Web document revisions:
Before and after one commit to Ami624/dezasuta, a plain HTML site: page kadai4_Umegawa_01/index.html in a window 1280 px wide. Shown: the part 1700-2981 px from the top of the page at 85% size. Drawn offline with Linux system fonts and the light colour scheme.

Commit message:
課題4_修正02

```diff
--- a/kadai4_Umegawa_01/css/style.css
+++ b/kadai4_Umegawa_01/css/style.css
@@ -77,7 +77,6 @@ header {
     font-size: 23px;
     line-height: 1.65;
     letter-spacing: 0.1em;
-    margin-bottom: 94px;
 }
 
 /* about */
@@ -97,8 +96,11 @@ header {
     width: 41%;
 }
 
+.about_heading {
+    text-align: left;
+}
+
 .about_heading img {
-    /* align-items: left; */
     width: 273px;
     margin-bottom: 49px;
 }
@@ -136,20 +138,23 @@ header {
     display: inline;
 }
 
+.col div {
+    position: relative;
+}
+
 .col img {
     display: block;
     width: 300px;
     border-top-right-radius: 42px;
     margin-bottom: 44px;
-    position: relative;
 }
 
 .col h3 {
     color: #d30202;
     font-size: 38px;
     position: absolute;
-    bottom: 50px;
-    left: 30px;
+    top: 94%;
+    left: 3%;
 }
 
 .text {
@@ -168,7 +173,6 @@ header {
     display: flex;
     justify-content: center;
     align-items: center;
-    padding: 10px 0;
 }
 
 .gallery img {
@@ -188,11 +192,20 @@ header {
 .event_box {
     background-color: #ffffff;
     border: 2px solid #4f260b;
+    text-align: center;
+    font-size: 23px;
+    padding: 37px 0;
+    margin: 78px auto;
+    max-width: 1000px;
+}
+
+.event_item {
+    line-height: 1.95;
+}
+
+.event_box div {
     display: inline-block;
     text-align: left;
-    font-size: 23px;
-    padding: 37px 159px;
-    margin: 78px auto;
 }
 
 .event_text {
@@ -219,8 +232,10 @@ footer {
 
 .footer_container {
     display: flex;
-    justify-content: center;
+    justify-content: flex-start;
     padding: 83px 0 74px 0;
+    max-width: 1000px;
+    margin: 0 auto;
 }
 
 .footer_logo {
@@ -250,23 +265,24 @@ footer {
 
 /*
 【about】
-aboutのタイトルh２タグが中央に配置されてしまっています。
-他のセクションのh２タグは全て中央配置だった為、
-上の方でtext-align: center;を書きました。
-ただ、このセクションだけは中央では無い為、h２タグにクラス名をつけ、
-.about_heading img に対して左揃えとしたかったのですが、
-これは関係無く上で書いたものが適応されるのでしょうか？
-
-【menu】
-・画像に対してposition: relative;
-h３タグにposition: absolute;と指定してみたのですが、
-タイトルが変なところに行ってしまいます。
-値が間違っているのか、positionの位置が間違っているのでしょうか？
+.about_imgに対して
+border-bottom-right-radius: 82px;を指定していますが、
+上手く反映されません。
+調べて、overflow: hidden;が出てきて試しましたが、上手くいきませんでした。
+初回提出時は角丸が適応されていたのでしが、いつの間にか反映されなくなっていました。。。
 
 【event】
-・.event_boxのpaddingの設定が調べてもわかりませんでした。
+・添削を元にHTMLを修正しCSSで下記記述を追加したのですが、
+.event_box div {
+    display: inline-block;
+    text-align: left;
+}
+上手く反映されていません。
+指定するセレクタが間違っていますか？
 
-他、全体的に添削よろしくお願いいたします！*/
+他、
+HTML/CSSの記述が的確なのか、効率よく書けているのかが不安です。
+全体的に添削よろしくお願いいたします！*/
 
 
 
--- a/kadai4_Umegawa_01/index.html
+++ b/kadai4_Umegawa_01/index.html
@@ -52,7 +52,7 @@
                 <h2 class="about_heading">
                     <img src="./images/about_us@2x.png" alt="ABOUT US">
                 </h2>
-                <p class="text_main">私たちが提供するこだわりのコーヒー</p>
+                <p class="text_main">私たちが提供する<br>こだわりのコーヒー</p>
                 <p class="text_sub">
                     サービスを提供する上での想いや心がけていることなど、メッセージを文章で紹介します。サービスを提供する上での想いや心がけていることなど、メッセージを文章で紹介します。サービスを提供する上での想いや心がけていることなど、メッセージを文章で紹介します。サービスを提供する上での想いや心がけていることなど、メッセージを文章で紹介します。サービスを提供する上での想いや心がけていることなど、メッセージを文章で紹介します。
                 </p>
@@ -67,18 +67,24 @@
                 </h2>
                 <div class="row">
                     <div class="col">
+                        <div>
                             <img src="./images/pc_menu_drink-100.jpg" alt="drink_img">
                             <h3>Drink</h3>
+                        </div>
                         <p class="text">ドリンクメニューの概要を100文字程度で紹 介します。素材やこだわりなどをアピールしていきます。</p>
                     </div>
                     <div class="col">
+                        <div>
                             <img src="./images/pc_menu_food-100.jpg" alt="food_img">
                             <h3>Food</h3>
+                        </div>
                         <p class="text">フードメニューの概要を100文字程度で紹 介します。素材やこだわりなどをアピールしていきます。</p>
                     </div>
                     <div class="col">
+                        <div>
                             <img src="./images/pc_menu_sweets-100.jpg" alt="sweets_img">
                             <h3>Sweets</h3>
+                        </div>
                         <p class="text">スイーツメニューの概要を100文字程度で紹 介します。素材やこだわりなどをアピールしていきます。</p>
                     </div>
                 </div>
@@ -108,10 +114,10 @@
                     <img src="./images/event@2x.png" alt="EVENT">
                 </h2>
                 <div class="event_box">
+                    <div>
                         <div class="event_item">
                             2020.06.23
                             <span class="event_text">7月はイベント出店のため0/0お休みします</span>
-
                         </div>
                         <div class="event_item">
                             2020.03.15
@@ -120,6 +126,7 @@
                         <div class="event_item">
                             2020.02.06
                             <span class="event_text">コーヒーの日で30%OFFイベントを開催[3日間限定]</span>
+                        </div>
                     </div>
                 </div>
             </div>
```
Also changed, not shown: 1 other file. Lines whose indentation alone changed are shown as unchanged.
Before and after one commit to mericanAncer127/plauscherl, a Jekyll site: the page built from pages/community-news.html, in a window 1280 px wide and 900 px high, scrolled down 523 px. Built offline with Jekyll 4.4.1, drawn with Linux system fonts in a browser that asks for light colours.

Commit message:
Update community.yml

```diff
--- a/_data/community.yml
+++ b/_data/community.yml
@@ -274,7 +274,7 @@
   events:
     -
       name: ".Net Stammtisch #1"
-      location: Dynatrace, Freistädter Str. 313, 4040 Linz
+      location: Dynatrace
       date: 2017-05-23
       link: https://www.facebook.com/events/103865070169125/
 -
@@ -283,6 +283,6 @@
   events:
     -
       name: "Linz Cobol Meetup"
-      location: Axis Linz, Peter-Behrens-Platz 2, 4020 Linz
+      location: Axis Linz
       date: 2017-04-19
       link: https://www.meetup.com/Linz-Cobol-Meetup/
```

• [Goal of the exercise] Could you say how many lines in the data above contain "Linz"? Reply with the number alone.

• [Response box] 5